Directors Ken Burns and Lynn Novick knew their “Vietnam War” documentary would be a massive undertaking when they started the project over a decade ago. But they didn’t know it would resonate so well with today’s divisive, political climate.
The series, which airs its 10th and final episode on Thursday night, is an 18-hour dissection of the complexities, decisions and horrors that led up to and prolonged America’s involvement in Vietnam and Southeast Asia. Although it wasn’t their intent to make a film that echoes what’s going on with President Donald Trump’s White House, the similarities are definitely striking.
Ahead, we chatted with Burns about his latest project, how today’s politics mirrors the Vietnam War era and what’s next for the famed filmmaker.
Are you happy with how this project turned out?
It’s been stunning. We’ve gotten the best reviews of our professional lives on this. The PBS streaming service broke down because of the demand for it, not just here, but in Vietnam as well. We’ve made a Vietnamese language translation and we’re finding just a huge interest there. We set out, when we made this film, to not have a political agenda, to not put our thumb on the scales. We sought funders from across the political spectrum. We sought opinions and scholarship from across the wide variety of scholarly perspectives there are. But we also have now visited media from all stripes, and we’re really, super excited by the response.
How does the history of the Vietnam War serve as a prologue for what’s going on in the world today?
Mark Twain is supposed to have said, “History doesn’t repeat itself, but it rhymes.” You can hear lots of rhymes of Vietnam in the contemporary moment. Our film is about mass demonstrations taking place all across the country against the current administration. It’s about a White House in disarray, obsessed with leaks. It’s about asymmetrical warfare. It’s a president that is certain the press is lying, making up stories about him. It’s about huge document drops of stolen, classified material that destabilize the contemporary equation. But, it’s also about a political campaign accused of reaching out to a foreign power during the time of an election, and to get that foreign power to influence that election.

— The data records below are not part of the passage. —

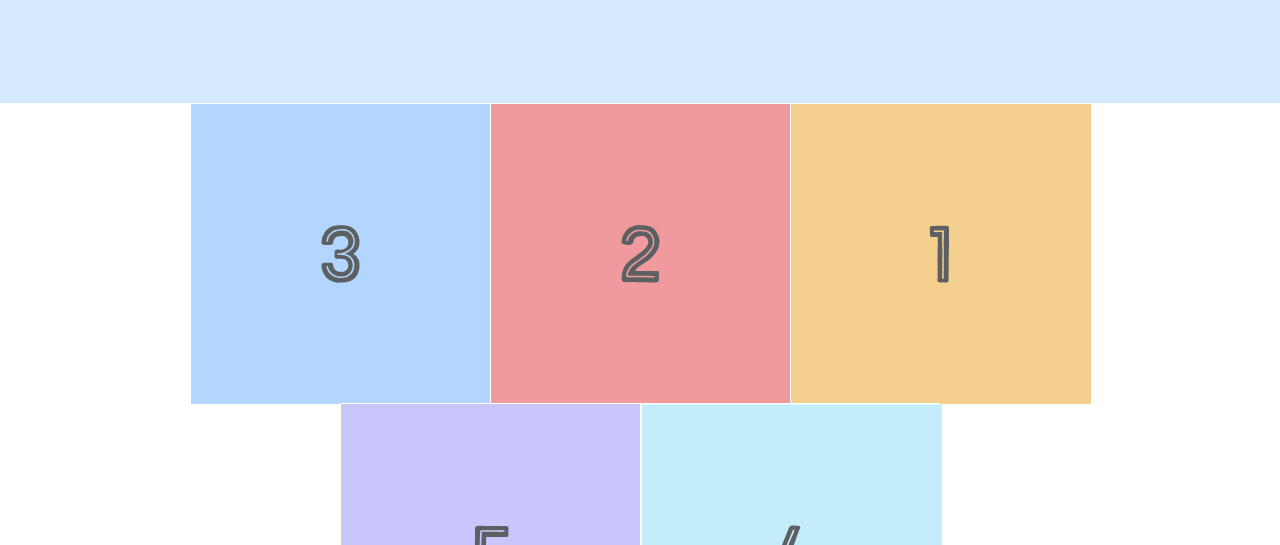
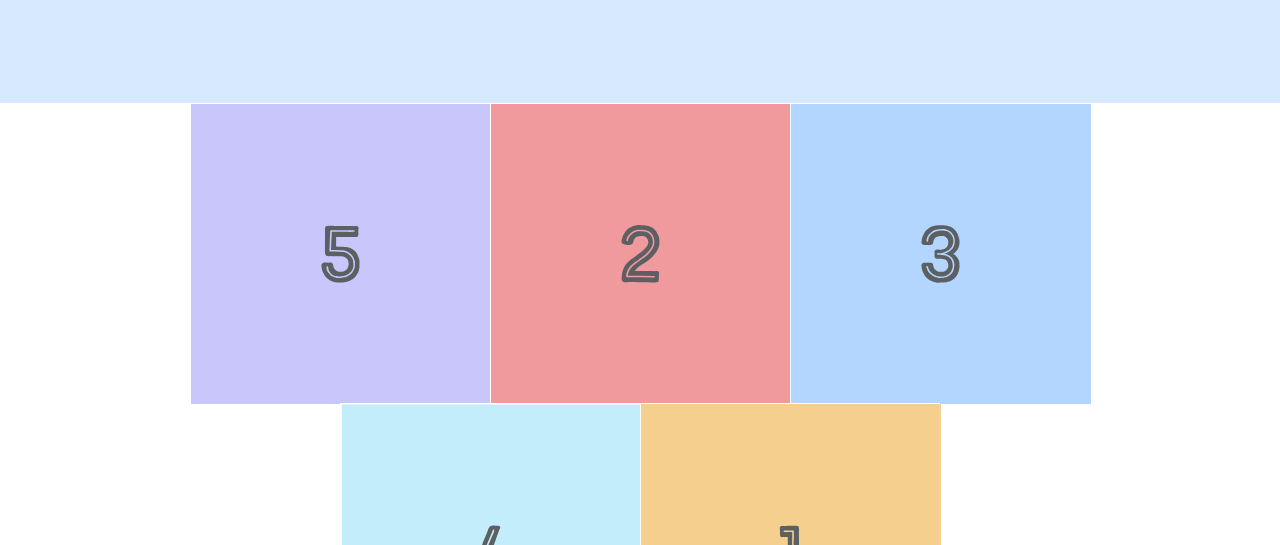
Before and after one commit to Moldedpeanuts/css-exercises, a plain HTML site: page flexbox01/index.html in a window 1280 px wide. Shown: the part 255-800 px from the top of the page. Drawn offline with Linux system fonts and the light colour scheme.

Commit message:
Fix: change order of first and last item

```diff
--- a/flexbox01/styles.css
+++ b/flexbox01/styles.css
@@ -56,7 +56,7 @@
     justify-content: center;
     align-items: center;
     flex-wrap: wrap;
-    flex-direction: row-reverse;
+    flex-direction: row;
 }
 
 .photo-grid-item {
@@ -64,3 +64,11 @@
     width: 300px;
     height: 300px;
 }
+
+.first-item {
+    order: 1;
+}
+
+.last-item {
+    order: -1;
+}
```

All of this stuff happened in Vietnam.
There’s lots of stuff going on now that echoes, but, remember too, all those things that I listed are contemporary to the Trump administration in the last six, seven months, but we finished this film editorially in 2015, before the Iowa caucuses. We began it in 2006, and if we had finished in 2006, I’d be giving you a list of things about Vietnam that resonate with 2006. That’s the gift of history.
What are some of the questions you hope to raise with this film?

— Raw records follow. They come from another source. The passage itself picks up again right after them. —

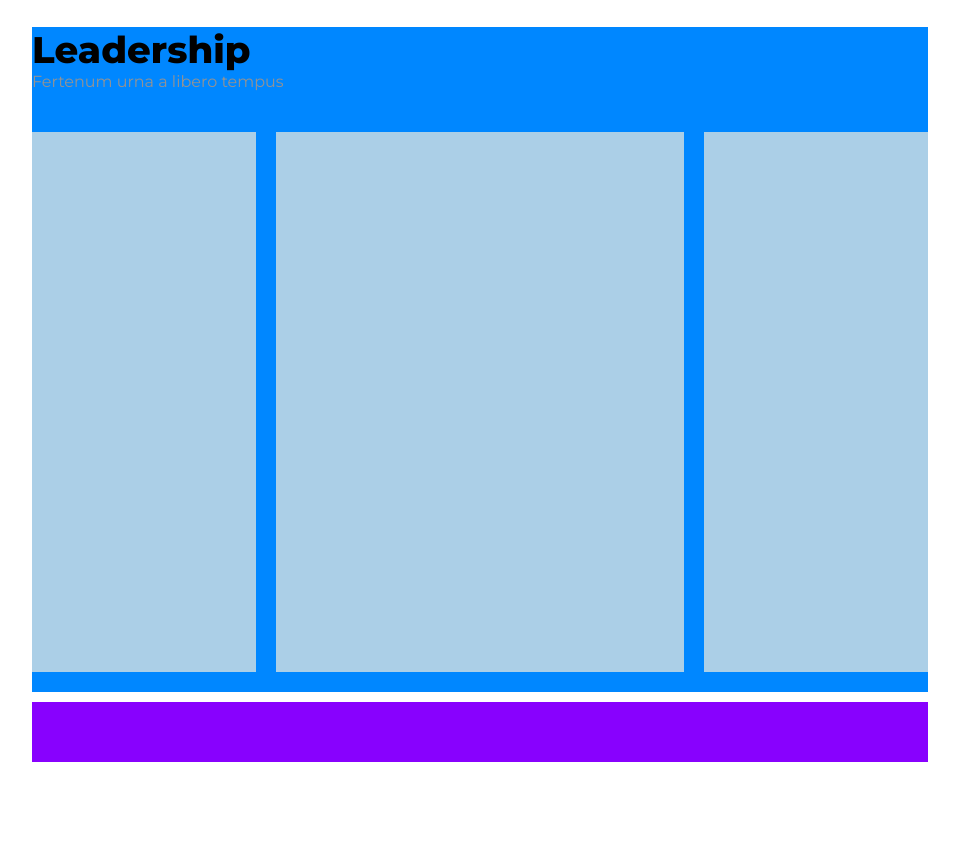
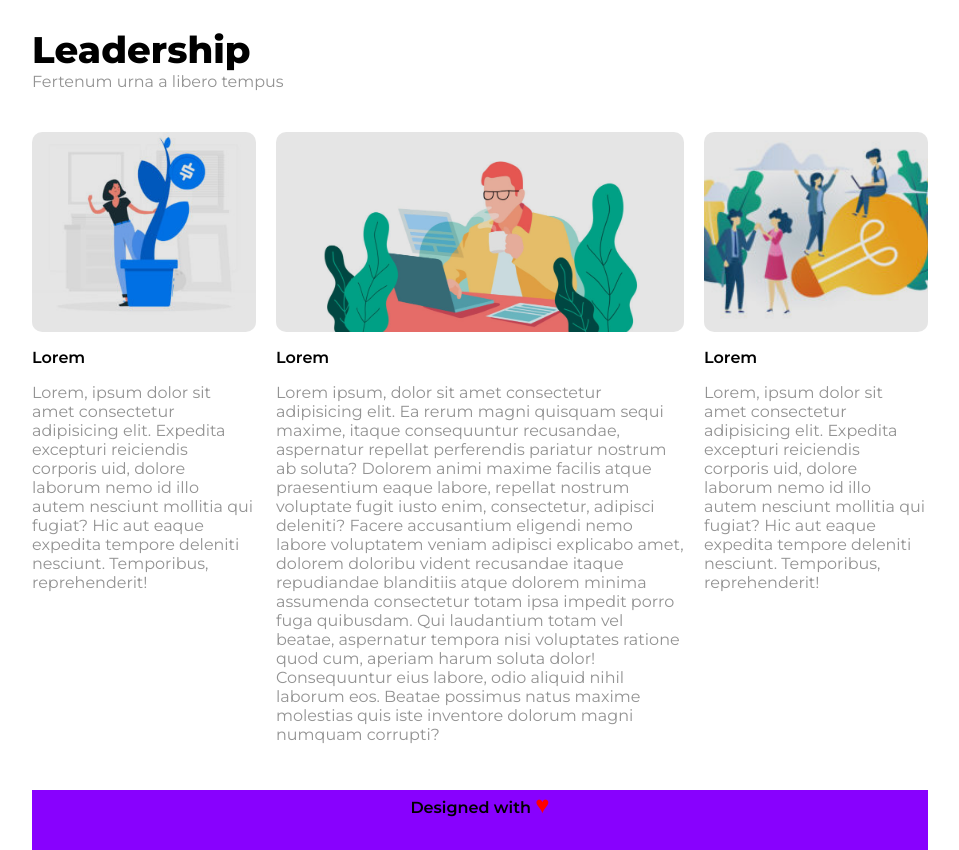
Before and after one commit to patriziosbr/htmlcss-wp, a plain HTML site: page index.html in a window 1280 px wide. Shown: the part 691-1541 px from the top of the page, without its empty margins (160-1119 px from the left). Before the commit the page ends 1453 px from the top, so only its background shows below. Drawn offline with Linux system fonts and the light colour scheme.

Commit message:
main area ok

```diff
--- a/css/style.css
+++ b/css/style.css
@@ -12,14 +12,14 @@
 /* .hero {
     background-color: #E1D67A;
 } */
-main {
+/* main {
     background-color: #0087FF;
-}
-aside,
+} */
+/* .rgt,
 .center {
     height: 540px;
     background-color: #ABCFE7;
-}
+} */
 footer {
     height: 60px;
     background-color: #8801FE;
@@ -44,6 +44,12 @@ h1{
 }
 p{
     font-size: 16px;
+}
+.p-gray{
+    color: #939393;
+}
+.p-black{
+    font-weight: 600;
 }
 /*start*/
 .list-inline > li {
@@ -108,15 +114,11 @@ main {
     height: 85px; /*debug*/
     margin-bottom: 20px ;
 }
-.bar .p-gray{
-    color: #939393;
-}
+
 .float-l {
     float: left;
 }
-.img-lft{
-
-}
+/*image main*/
 .lft {
     width: 25%;
 }
@@ -130,3 +132,41 @@ main {
 footer {
     margin-top: 10px;
 }
+
+.image {
+    background-position: center;
+    background-size: cover;
+    height: 200px;
+    border-radius: 10px;
+    position: relative;
+}
+.img-lft {
+    background-image: url("../img/img-1.jpg");
+}
+.img-center {
+    background-image: url("../img/banner-2.jpg");
+}
+.img-rgt{
+    background-image: url("../img/img-3.jpg");
+}
+.img-layer {
+    width: 100%;
+    height: 200px;
+    border-radius: 10px;
+    background-color: rgba(0, 0, 0, 0.1);
+    position: absolute;
+    top: 0;
+}
+.image,
+p {
+    margin-bottom: 16px;
+}
+/*image main*/
+/*footer*/
+footer {
+    text-align: center;
+}
+.p-black span {
+    color: red;
+    font-size: 24px ;
+}
--- a/index.html
+++ b/index.html
@@ -60,13 +60,33 @@
                     <p class="p-gray">Fertenum urna a libero tempus</p>
                 </div>
                 <aside class="float-l lft">
-                    <div class="img-lft"></div>
+                    <div class="image img-lft">
+                        <div class="img-layer"></div>
+                    </div>
+                    <p class="p-black">Lorem</p>
+                    <p class="p-gray">Lorem, ipsum dolor sit amet consectetur adipisicing elit. Expedita excepturi reiciendis corporis uid, dolore laborum nemo id illo autem nesciunt mollitia qui fugiat? Hic aut eaque expedita tempore deleniti nesciunt. Temporibus, reprehenderit!</p>
                 </aside>
-                <section class="float-l center"></section>
-                <aside class="float-l rgt"></aside>
+                <section class="float-l center">
+                    <div class="image img-center">
+                        <div class="img-layer"></div>
+                    </div>
+                    <p class="p-black">Lorem</p>
+                    <p class="p-gray">Lorem ipsum, dolor sit amet consectetur adipisicing elit. Ea rerum magni quisquam sequi maxime, itaque consequuntur recusandae, aspernatur repellat perferendis pariatur nostrum ab soluta? Dolorem animi maxime facilis atque praesentium eaque labore, repellat nostrum voluptate fugit iusto enim, consectetur, adipisci deleniti? Facere accusantium eligendi nemo labore voluptatem veniam adipisci explicabo amet, dolorem doloribu vident recusandae itaque repudiandae blanditiis atque dolorem minima assumenda consectetur totam ipsa impedit porro fuga quibusdam. Qui laudantium totam vel beatae, aspernatur tempora nisi voluptates ratione quod cum, aperiam harum soluta dolor! Consequuntur eius labore, odio aliquid nihil laborum eos. Beatae possimus natus maxime molestias quis iste inventore dolorum magni numquam corrupti?</p>
+                </section>
+                <aside class="float-l rgt">
+                    <div class="image img-rgt">
+                        <div class="img-layer"></div>
+                    </div>
+                    <p class="p-black">Lorem</p>
+                    <p class="p-gray">Lorem, ipsum dolor sit amet consectetur adipisicing elit. Expedita excepturi reiciendis corporis uid, dolore laborum nemo id illo autem nesciunt mollitia qui fugiat? Hic aut eaque expedita tempore deleniti nesciunt. Temporibus, reprehenderit!</p>
+                </aside>
             </main>
 
-            <footer></footer>
+            <footer>
+                <p class="p-black">Designed with
+                    <span>&hearts;</span>
+                </p>
+            </footer>
         </div>
     </body>
 </html>
```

We raise a lot of questions about what the nature of patriotism is. I think we knew in World War II what it was, but it turns out in this film, patriotism, bravery and courage might not always be taking place on the battlefield. That is an interesting new dynamic, and we don’t completely parse that. We are just showing you people who are undergoing enormous internal battles in wars in addition to the external battles of war. I think also, whether it was worth it is a question. Was there anything redeeming about it? Is the domino theory still operative? It’s so eagerly dismissed by everybody, but you just don’t know what the presence of half a million American soldiers, plus hundreds of thousands of support troops and all the money piled into the CIA, and covert counter insurgencies in Thailand, Burma [Myanmar] and Indonesia, might have had in stabilizing that circumstance.
Do you plan on tackling any other wars with future projects?

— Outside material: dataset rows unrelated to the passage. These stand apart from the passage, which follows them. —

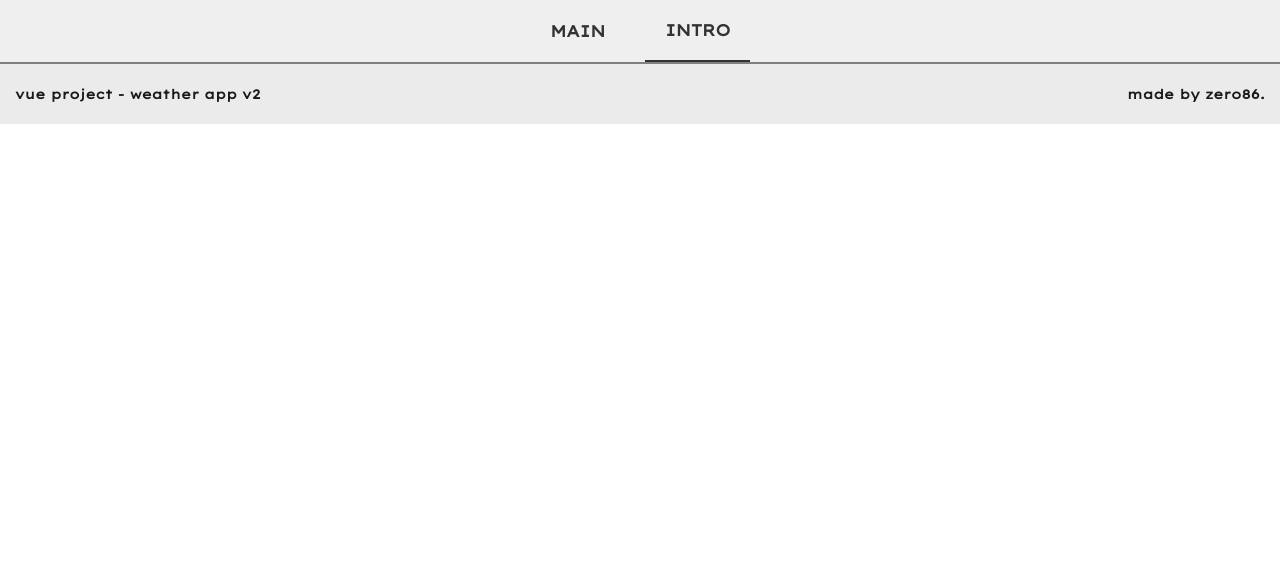
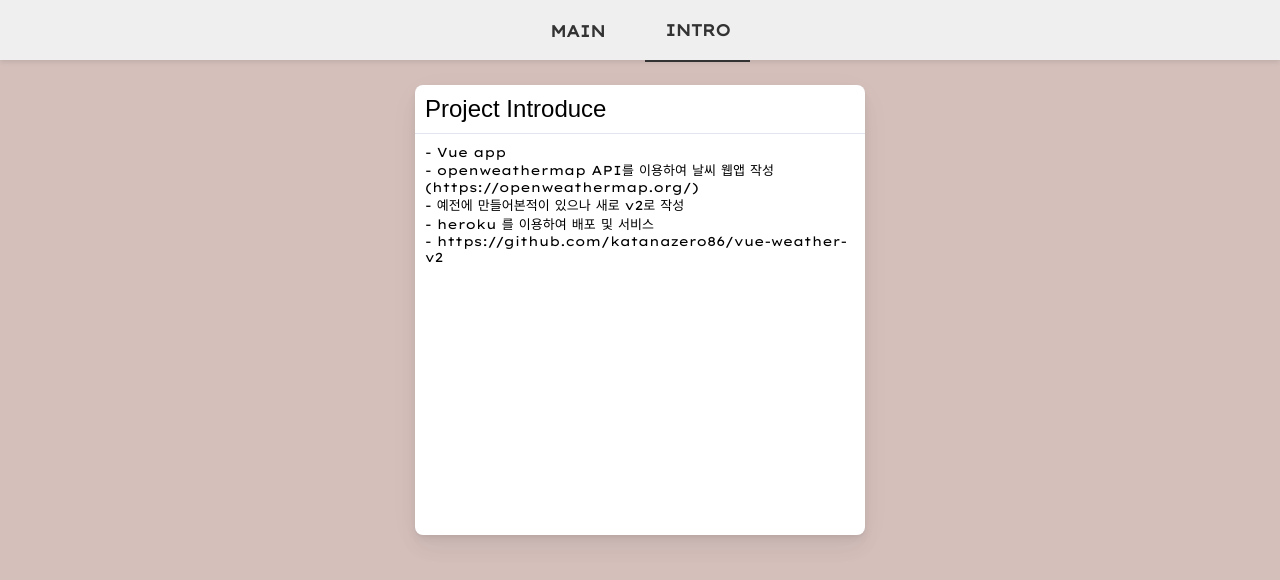
Before and after one commit to katanazero86/vue-weather-v2, a Vue app: page /intro in a window 1280 px wide. Shown: the top 580 px of the page. Built offline with nearby package versions, Linux system fonts and the light colour scheme; a web font is replaced by a local one.

Commit message:
[feature] vue weather app 개발 2020-02-11
- Intro 컴포넌트 작성
- og 태그 추가

```diff
--- a/public/index.html
+++ b/public/index.html
@@ -6,6 +6,9 @@
     <meta name="viewport" content="width=device-width,initial-scale=1.0,user-scalable=no">
     <meta name="description" content="vue, vuejs, vue weather, vue project" />
     <meta http-equiv="author" content="zero86" />
+    <meta property="og:title" content="vue-weather-v2"/>
+    <meta property="og:description" content="vue.js 로 만들어진 날씨 웹앱!"/>
+    <meta property="og:image" content="<%= BASE_URL %>vue.png"/>
     <link rel="icon" href="<%= BASE_URL %>favicon.ico">
     <title>vue-weather-v2</title>
   </head>
--- a/src/App.vue
+++ b/src/App.vue
@@ -25,6 +25,7 @@ export default {
 
   #app {
     height: 100%;
+    overflow: auto;
   }
 
 </style>
--- a/src/assets/scss/app.scss
+++ b/src/assets/scss/app.scss
@@ -24,11 +24,9 @@ h1, h2, h3, h4, h5, h6 {
 html, body {
   margin: 0;
   padding: 0;
-}
 
-body {
   height: 100%;
-  width: 100%;
+  overflow: hidden;
 }
 
 .wrap {
--- a/src/components/component/Dropdown.vue
+++ b/src/components/component/Dropdown.vue
@@ -77,6 +77,7 @@ export default {
       cursor: pointer;
       border: solid 1px #e7e7e7;
       background-color: #ffffff;
+      border: 1px solid #777;
       padding: 0 10px;
       height: 42px;
       display: flex;
@@ -102,7 +103,7 @@ export default {
       top: 48px;
       left: 5px;
       right: 5px;
-      border: solid 1px #e7e7e7;
+      border: 1px solid #777;
       background-color: #ffffff;
       padding: 10px;
       margin: 0;
--- a/src/components/footer/Footer.vue
+++ b/src/components/footer/Footer.vue
@@ -18,8 +18,8 @@ export default {
   @import '@/assets/scss/app.scss';
 
   .footer-wrap {
-    border-top : 2px solid $bgColorBlack-light;
     height: 60px;
+    box-shadow: 0 2px 5px rgba(0,0,0,.1);
     background-color: #ebebeb;
     color: $fontColorBlack;
     font-size: $fontSize13;
--- a/src/components/header/Header.vue
+++ b/src/components/header/Header.vue
@@ -58,6 +58,8 @@ export default {
     position: sticky;
     top: 0;
     z-index: 2;
+    height: 60px;
+    box-shadow: 0 2px 5px rgba(0,0,0,.1);
 
     background-color: $wrapHeaderBackgroundColor;
     color: $fontColorBlackLight;
--- /dev/null
+++ b/src/components/pages/Intro.vue
@@ -0,0 +1,77 @@
+<template>
+  <div id="intro-wrap" class="flex-layout-wrap row justify-content-center">
+    <div class="intro-card">
+      <header class="intro-card-header">
+        <h2>
+          Project Introduce
+        </h2>
+      </header>
+      <section class="intro-card-section">
+        <p>
+          - Vue app<br>
+          - openweathermap API를 이용하여 날씨 웹앱 작성(https://openweathermap.org/)<br>
+          - 예전에 만들어본적이 있으나 새로 v2로 작성<br>
+          - heroku 를 이용하여 배포 및 서비스<br>
+          - https://github.com/katanazero86/vue-weather-v2<br>
+        </p>
+      </section>
+    </div>
+    <!--<div class="intro-card">-->
+
+    <!--</div>-->
+  </div>
+</template>
+
+<script>
+    export default {
+        name: "Intro"
+    }
+</script>
+
+<style lang="scss" scoped>
+
+  @import '@/assets/scss/app.scss';
+
+  #intro-wrap {
+    min-height: 100%;
+    padding: 25px 15px;
+    background-color: $wrapBackgroundColor;
+  }
+
+  .intro-card {
+    box-shadow: 0 0.46875rem 2.1875rem rgba(4,9,20,0.03), 0 0.9375rem 1.40625rem rgba(4,9,20,0.03), 0 0.25rem 0.53125rem rgba(4,9,20,0.05), 0 0.125rem 0.1875rem rgba(4,9,20,0.03);
+    background-color: #fff;
+    width: 450px;
+    height: 450px;
+    margin: 0 8px;
+    border-radius: 8px;
+
+    .intro-card-header {
+      padding: 10px;
+      border-bottom: 1px solid rgba(26,54,126,0.125);
+
+      h2 {
+        font-family: Arial, "Helvetica Neue", Helvetica, sans-serif !important;
+        font-weight: 500;
+      }
+
+    }
+
+    .intro-card-section {
+      padding: 10px;
+      p {
+        font-size: 13px;
+        word-break: keep-all;
+      }
+
+    }
+
+  }
+
+  @include responsive(mobile) {
+    .intro-card {
+      width: 100%;
+    }
+  }
+
+</style>
--- a/src/components/pages/Weather.vue
+++ b/src/components/pages/Weather.vue
@@ -123,8 +123,7 @@
   @import '@/assets/scss/app.scss';
 
   #weather-wrap {
-    height: 100%;
-    min-height: 81vh;
+    min-height: 100%;
     padding: 25px 15px;
     background-color: $wrapBackgroundColor;
     display: flex;
--- a/src/router.js
+++ b/src/router.js
@@ -1,9 +1,11 @@
 import VueRouter from 'vue-router';
 
 import Weather from './components/pages/Weather';
+import Intro from './components/pages/Intro';
 
 const routes = [
-  {path: '/', component: Weather}
+  {path: '/', component: Weather},
+  {path: '/intro', component: Intro},
 ];
 
 const router = new VueRouter({
```
Also changed, not shown: public/vue.png (added).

We’re beginning to plan a big series on the history of the American Revolution, which is, once again, something cloaked in sentimentality and bloodless mythology. It’s important to remind people that it was incredibly bloody, asymmetrical of times, a very difficult war.
Would you ever want to do a series on America’s involvement in Iraq and Afghanistan?
Absolutely! But I’d want to get 25, 30 years out in order to be able to have the perspectives on it that you’d absolutely need.